According to Thomas Myers, author of Anatomy Trains:
“The plantar fascia of the foot is often a source of trouble that communicates up through the rest of the line. Limitation here often correlates w/ tight hamstrings, lumbar lordosis, and resistant hyperextension in the upper cervicals.”
Who knew that all those steps you take each day could have a role in a headache, neck, lower back, or hamstring issue?
However, soft tissue work by itself is usually not enough. There are reasons beyond this that have a hand in the inflamed area.
- Prone calf stretch
- Standing wall ankle mobilization
Performing either of these for one set of 12, 3-6x/day will go a long way in relieving plantar fasciitis symptoms.
- Ankle mobility w/ band
Perform this 1-3x/day for 1-2 minutes each way will do wonders as well.
EQI Lunge (eccentric quasi isometrics)
We’re working multiple things while performing EQI’s:
- Eccentric strength in order to absorb force better so our foot takes less of a beating,
- body positioning,
- flexibility through our hips,
- proprioception of our foot on the ground,
- balance, etc.
Start by going for 30 seconds per leg and build up to 2 minutes. If you can hit 2 minutes the first time:
A) You’re pretty good, and
B) Add some weight!
There is nothing wrong with multiple sets either. If you can only hit 10 seconds per side the first day, do 3 sets, alternating legs.
If I were to add EQI’s to an already existing program, I’d reserve them for the end of the workout, or do them completely outside of training times. For instance, first thing in the morning.
Here is more information on EQI’s, in case you’re interested.
Let’s make this incredibly simple, lumping shoes into two categories: Good and Bad.
- New Balance Minimus
- Nike Frees
- Merrell Barefoot
- Vibram 5 fingers. (NOTE: These are NOT my top choice. They aren’t meant for concrete or hard surfaces, and they were originally designed for rock climbing)
- Earth Shoes (also not my top choice, they look dumb as hell, and I don’t completely agree with a ‘negative’ heel)
- Toms (these shoes are straight ninja)
- I could even say Sperry’s, Chucks and certain sandals.

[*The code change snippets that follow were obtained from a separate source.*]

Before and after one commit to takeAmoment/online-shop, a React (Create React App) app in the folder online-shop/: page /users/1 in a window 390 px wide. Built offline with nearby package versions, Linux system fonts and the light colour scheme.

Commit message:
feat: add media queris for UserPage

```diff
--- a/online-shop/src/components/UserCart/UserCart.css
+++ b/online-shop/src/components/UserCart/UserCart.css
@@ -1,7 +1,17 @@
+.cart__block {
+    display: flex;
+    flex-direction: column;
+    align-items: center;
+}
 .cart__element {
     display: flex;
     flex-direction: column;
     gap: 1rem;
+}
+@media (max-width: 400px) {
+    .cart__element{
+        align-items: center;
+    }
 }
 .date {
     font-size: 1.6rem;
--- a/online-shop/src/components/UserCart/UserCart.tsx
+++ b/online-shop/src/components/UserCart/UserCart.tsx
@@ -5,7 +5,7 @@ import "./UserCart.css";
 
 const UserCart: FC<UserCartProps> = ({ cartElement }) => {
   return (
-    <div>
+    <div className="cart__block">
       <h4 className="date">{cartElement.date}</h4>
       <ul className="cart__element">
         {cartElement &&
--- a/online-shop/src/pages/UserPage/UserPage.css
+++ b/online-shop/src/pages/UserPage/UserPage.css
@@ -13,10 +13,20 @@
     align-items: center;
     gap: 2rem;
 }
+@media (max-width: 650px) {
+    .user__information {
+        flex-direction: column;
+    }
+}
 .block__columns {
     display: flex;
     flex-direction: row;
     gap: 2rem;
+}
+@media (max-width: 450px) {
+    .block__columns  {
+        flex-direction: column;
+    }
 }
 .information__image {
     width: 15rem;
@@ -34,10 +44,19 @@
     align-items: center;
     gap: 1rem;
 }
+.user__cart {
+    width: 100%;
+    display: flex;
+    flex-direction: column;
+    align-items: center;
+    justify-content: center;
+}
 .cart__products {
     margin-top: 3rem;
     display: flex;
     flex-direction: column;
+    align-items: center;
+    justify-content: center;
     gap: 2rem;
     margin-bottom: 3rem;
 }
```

However if you have serious problems these will probably need to wait a few weeks until your ankle mobility improves.
- High heels

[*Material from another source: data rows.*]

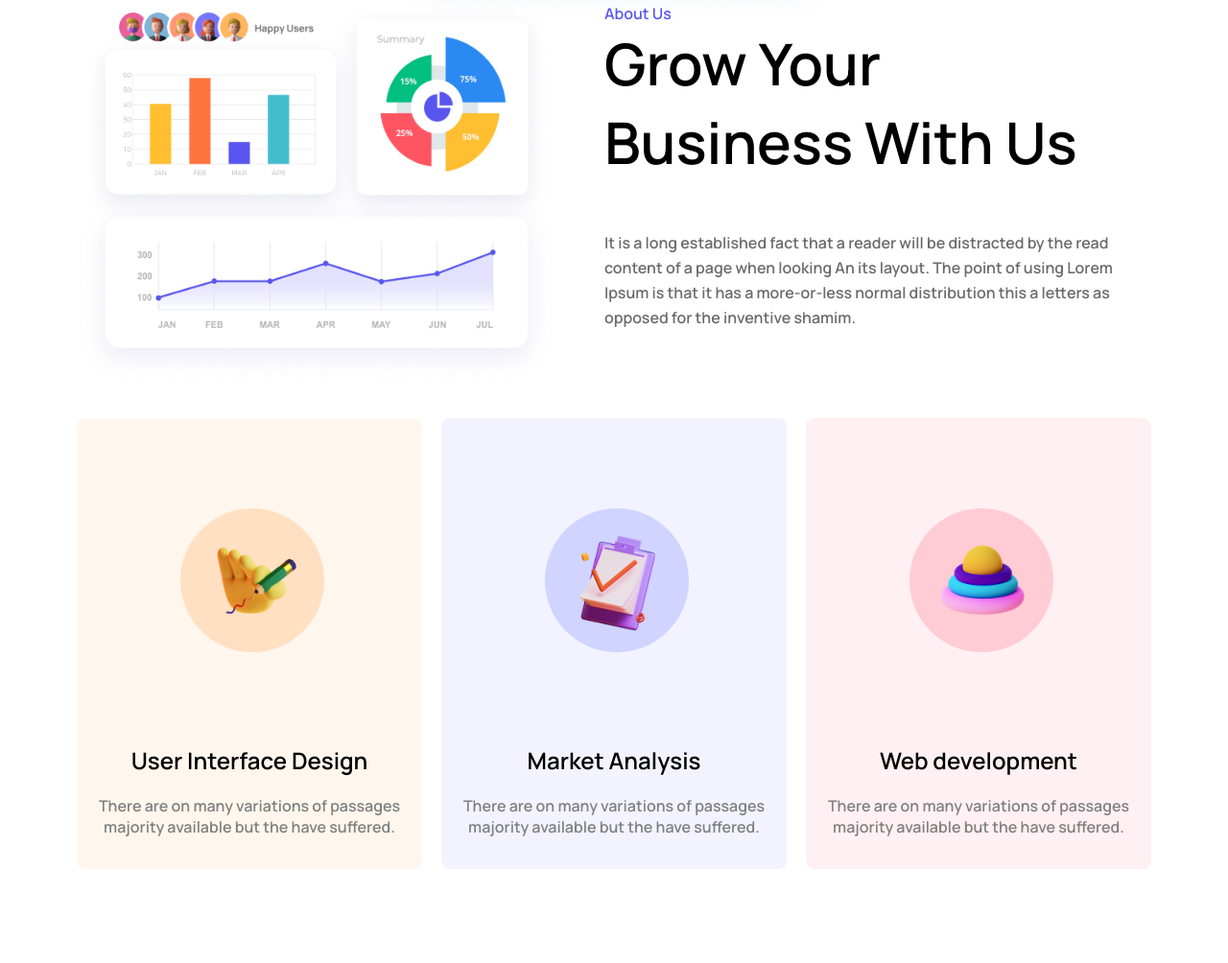
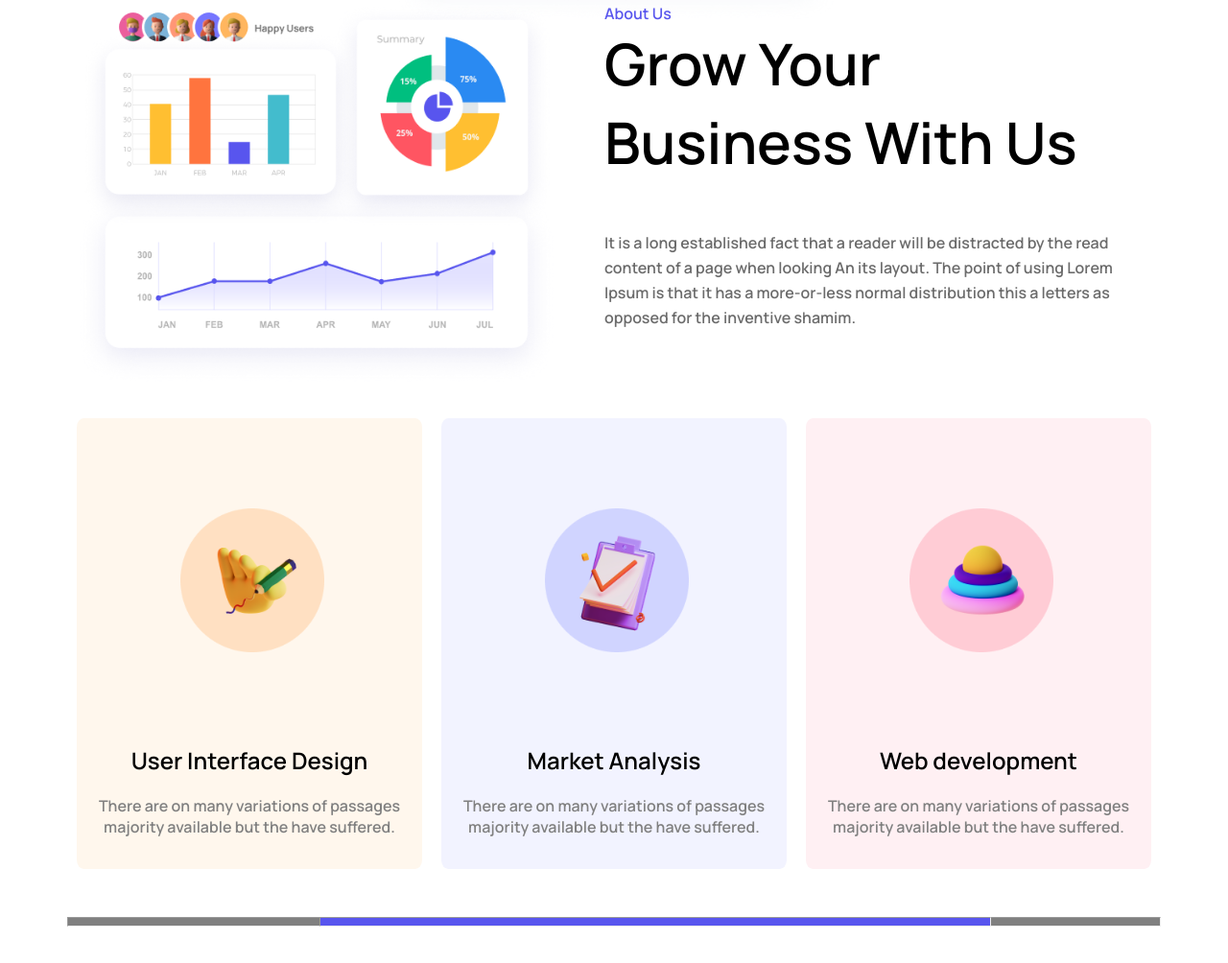
Before and after one commit to ramziddinolimov/Imtihon-Page, a plain HTML site: page index.html in a window 1280 px wide. Shown: the part 1507-2511 px from the top of the page at 96% size. Before the commit the page ends 2423 px from the top, so only its background shows below. Drawn offline with Linux system fonts and the light colour scheme.

Commit message:
section italic finished

```diff
--- a/css/style.css
+++ b/css/style.css
@@ -232,3 +232,25 @@ body{
     position: relative;
     transition: .3s;
 }
+
+.italic{
+    position: relative;
+    margin-top: 20px;
+    margin-bottom: 110px;
+}
+
+.hr-black{
+    width: 1140px;
+    height: 10px;
+    background-color: gray;
+    margin: 0 auto;
+}
+
+.hr-blue{
+    width: 700px;
+    height: 10px;
+    background-color: #5855ee;
+    position: absolute;
+    bottom: 1%;
+    left: 26%;
+}
--- a/index.html
+++ b/index.html
@@ -96,6 +96,13 @@
         </div>
     </section>
 
+    <section class="italic">
+        <div class="container">
+            <hr class="hr-black">
+            <hr class="hr-blue">
+        </div>
+    </section>
+
 
 
 
```
Also changed, not shown: img/Vector (3).png (added), img/minimal-mobile-app-development-mobile-web-design-(2) 2.png (added).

- Nike Shox
- Any type of shoe with an elevated heel
- Any type of shoe that is overly restrictive to natural movement. For instance oversized, heavy, high top basketball shoes.
And while it goes beyond the normal scope, I’d love to add NUTRITION to this list.

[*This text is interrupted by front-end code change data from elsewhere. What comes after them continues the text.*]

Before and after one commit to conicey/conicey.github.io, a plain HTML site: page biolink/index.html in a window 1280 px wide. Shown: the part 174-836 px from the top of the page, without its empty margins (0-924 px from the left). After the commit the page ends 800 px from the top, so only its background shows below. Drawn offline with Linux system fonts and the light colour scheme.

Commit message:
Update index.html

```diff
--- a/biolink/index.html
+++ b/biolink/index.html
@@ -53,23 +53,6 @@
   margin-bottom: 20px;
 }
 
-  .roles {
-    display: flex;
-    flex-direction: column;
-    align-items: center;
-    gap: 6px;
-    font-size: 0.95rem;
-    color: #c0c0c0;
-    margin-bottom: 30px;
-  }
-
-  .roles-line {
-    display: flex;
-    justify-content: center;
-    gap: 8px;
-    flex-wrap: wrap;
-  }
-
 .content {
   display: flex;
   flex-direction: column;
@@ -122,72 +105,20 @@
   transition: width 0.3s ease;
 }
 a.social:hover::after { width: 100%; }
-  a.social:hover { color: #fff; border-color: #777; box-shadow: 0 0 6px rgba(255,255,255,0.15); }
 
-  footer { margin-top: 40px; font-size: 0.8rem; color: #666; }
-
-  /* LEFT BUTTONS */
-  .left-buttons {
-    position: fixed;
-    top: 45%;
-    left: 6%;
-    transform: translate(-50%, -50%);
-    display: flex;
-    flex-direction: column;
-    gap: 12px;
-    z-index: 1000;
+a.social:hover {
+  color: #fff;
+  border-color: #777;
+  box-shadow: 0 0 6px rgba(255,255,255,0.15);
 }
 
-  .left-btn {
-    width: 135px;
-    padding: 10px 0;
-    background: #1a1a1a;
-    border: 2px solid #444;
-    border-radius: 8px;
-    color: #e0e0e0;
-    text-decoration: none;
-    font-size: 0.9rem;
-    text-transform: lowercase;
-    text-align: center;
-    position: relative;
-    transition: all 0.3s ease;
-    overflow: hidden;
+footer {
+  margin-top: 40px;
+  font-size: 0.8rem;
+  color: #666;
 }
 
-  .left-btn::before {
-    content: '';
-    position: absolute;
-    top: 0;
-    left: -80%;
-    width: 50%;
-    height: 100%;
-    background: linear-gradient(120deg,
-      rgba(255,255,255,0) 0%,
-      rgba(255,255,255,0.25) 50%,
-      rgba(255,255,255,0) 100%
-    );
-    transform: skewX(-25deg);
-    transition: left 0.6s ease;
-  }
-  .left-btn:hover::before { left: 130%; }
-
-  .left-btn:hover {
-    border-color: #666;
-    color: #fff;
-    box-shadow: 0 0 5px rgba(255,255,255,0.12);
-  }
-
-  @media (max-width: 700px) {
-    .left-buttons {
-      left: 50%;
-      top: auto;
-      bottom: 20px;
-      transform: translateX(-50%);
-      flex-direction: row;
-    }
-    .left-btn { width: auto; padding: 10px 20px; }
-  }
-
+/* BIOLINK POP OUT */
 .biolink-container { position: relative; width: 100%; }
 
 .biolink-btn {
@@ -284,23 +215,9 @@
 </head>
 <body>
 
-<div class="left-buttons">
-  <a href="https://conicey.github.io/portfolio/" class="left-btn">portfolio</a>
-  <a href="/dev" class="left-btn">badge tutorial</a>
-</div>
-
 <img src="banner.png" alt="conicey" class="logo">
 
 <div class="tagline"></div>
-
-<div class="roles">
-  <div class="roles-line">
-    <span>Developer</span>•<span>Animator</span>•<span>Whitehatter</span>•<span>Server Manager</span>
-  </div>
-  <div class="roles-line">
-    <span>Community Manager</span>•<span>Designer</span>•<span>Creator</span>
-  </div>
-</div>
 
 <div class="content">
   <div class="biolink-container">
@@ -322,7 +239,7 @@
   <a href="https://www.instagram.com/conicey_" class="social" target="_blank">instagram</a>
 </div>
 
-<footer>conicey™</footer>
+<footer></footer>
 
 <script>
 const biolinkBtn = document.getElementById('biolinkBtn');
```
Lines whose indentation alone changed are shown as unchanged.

Plantar fasciitis is quite literally inflammation of the plantar fascia so if we can reduce overall inflammation within our diets, it would seem that, in turn, this would improve inflammation in our feet.
But we’ll leave that one for another day.
However, Anti-inflammatory foods would include:
- Grass fed beef
- Wild, cold water fish like salmon, mackerel, sardines
- And Supplements like Fish oil and Vitamin D3.
That list could go on, but I had to add something.
For more information on the healing power of foods, be sure to check this article out:
This write up was inspired by my mom who went under the knife 10 years ago before I knew what I know now.
If you have plantar fascia problems take 1 month (even if it’s February) and commit yourself to using at least 3 of these methods every day. Obviously I don’t expect everyone to go buy new shoes, but give it a shot and see what happens.
If you’re still having trouble after that, go use that insurance you pay into every month and feed the man. But stave it off until you have to, and remember this:
Surgery is not a cure, it’s a quick fix.
About the Author
Adam Rees is Founder of GRIT GYM, a gym based on results, creating a culture and lifestyle of performance, strength, health and freedom to live life on your own terms.
Adam attended Wartburg College, worked under nationally recognized Strength Coach Matt McGettigan at ISU and is generally a whore to information and improvement in all forms.
(Lead Photo Courtesy of Bark)